- What is needed: Copy each record exactly, word for word.

[Dataset items]
==============================
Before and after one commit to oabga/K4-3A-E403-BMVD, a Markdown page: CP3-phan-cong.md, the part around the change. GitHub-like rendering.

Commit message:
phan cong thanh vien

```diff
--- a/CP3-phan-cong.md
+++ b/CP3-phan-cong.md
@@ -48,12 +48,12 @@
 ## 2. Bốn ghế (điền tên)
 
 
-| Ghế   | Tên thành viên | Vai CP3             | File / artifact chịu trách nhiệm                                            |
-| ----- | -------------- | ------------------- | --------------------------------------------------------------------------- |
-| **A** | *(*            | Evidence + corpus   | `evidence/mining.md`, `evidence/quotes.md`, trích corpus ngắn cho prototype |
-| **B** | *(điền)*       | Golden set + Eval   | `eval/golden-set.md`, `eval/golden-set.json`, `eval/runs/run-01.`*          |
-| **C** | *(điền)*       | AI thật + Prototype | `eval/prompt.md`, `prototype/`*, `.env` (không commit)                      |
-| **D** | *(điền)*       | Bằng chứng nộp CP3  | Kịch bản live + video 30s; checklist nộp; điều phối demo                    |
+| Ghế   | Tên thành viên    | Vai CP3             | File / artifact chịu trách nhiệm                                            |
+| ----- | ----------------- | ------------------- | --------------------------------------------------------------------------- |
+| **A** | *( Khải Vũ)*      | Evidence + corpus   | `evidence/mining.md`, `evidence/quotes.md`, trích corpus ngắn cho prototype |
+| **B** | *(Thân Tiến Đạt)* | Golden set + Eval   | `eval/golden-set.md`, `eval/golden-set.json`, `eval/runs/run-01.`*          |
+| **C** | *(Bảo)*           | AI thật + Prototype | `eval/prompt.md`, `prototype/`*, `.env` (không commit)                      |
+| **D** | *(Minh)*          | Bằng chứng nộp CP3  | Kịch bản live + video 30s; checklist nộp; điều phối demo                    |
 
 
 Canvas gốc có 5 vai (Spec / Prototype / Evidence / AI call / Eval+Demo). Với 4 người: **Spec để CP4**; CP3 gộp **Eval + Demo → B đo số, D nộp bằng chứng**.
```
==============================
- Result of the exercise:
Before and after one commit to oabga/K4-3A-E403-BMVD, a Markdown page: CP3-phan-cong.md, the part around the change. GitHub-like rendering.

Commit message:
phan cong thanh vien

```diff
--- a/CP3-phan-cong.md
+++ b/CP3-phan-cong.md
@@ -48,12 +48,12 @@
 ## 2. Bốn ghế (điền tên)
 
 
-| Ghế   | Tên thành viên | Vai CP3             | File / artifact chịu trách nhiệm                                            |
-| ----- | -------------- | ------------------- | --------------------------------------------------------------------------- |
-| **A** | *(*            | Evidence + corpus   | `evidence/mining.md`, `evidence/quotes.md`, trích corpus ngắn cho prototype |
-| **B** | *(điền)*       | Golden set + Eval   | `eval/golden-set.md`, `eval/golden-set.json`, `eval/runs/run-01.`*          |
-| **C** | *(điền)*       | AI thật + Prototype | `eval/prompt.md`, `prototype/`*, `.env` (không commit)                      |
-| **D** | *(điền)*       | Bằng chứng nộp CP3  | Kịch bản live + video 30s; checklist nộp; điều phối demo                    |
+| Ghế   | Tên thành viên    | Vai CP3             | File / artifact chịu trách nhiệm                                            |
+| ----- | ----------------- | ------------------- | --------------------------------------------------------------------------- |
+| **A** | *( Khải Vũ)*      | Evidence + corpus   | `evidence/mining.md`, `evidence/quotes.md`, trích corpus ngắn cho prototype |
+| **B** | *(Thân Tiến Đạt)* | Golden set + Eval   | `eval/golden-set.md`, `eval/golden-set.json`, `eval/runs/run-01.`*          |
+| **C** | *(Bảo)*           | AI thật + Prototype | `eval/prompt.md`, `prototype/`*, `.env` (không commit)                      |
+| **D** | *(Minh)*          | Bằng chứng nộp CP3  | Kịch bản live + video 30s; checklist nộp; điều phối demo                    |
 
 
 Canvas gốc có 5 vai (Spec / Prototype / Evidence / AI call / Eval+Demo). Với 4 người: **Spec để CP4**; CP3 gộp **Eval + Demo → B đo số, D nộp bằng chứng**.
```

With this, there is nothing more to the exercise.